25 July 2010
Motion tweens in Adobe Flash Professional are applied to symbol instances and text fields. Only symbol instances and text fields can be tweened; all other object types are automatically wrapped in a symbol when a tween is applied to them. The symbol instance can contain nested symbols, which can themselves be tweened on their own timelines.
The minimal building block in a tween layer is a tween span. A tween span in a tween layer can contain only one symbol instance. The symbol instance is called the target instance of the tween span.
Only one symbol can be used at a time in a motion tween. If you add a second symbol to a tween span, Flash replaces the original symbol in the tween. You can change the target object of a tween by dragging a different symbol from the Library onto the tween span in the Timeline. You can delete the symbol from a tween layer without removing or breaking the tween. This allows you to add a different symbol instance to the tween at a later time. You can also change the type of the target symbol (button, graphic, or movie clip) of a tween span.
You can edit individual property keyframes on Stage, in the Property inspector, or in the Motion Editor.
A tween layer can contain tween spans as well as static frames and ActionScript. However, frames of a tween layer in a tween span cannot contain objects other than the tweened object. To add additional objects in the same frame, place them on separate layers.
When a tween contains motion, a motion path appears on the Stage. The motion path shows the position of the tweened object in each frame.
Apply easing to motion tweens to vary the rate in which the animation moves; if no ease setting is applied, the animation moves at a consistent rate on each frame throughout the tween.

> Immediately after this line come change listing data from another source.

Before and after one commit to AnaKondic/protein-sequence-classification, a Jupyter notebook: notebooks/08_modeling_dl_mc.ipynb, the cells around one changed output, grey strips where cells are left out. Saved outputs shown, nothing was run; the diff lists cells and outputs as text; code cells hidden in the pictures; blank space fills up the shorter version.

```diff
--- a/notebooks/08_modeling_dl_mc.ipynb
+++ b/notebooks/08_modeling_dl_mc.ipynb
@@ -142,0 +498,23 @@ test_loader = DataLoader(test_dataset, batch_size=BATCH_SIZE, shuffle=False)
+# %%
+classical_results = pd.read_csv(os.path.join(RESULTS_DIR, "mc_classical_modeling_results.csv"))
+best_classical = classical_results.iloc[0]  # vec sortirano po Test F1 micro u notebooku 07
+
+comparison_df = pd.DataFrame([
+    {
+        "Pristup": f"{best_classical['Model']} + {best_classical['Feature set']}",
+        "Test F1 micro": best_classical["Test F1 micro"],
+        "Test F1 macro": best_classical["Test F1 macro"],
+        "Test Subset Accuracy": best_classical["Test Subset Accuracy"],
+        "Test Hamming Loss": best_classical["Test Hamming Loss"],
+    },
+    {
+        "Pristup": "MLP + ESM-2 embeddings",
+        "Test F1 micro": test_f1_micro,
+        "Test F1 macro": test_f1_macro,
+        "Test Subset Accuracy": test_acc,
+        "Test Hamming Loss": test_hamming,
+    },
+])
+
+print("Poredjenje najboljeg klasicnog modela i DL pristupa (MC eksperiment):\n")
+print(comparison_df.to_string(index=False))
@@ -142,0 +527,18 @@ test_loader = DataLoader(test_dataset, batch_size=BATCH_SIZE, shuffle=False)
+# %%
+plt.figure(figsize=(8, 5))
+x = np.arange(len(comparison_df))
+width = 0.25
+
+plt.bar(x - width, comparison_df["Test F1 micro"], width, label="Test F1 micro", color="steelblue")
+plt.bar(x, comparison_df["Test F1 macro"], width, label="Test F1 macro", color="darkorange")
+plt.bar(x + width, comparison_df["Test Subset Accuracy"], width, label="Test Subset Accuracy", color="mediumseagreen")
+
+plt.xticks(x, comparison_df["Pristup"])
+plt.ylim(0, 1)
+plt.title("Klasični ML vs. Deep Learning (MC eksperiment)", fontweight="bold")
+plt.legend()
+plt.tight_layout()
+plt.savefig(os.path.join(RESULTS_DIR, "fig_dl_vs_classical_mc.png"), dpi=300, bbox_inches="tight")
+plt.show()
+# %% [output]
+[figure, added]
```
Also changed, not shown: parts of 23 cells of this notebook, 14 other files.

To learn more about working with motion tweens, refer to the following resources: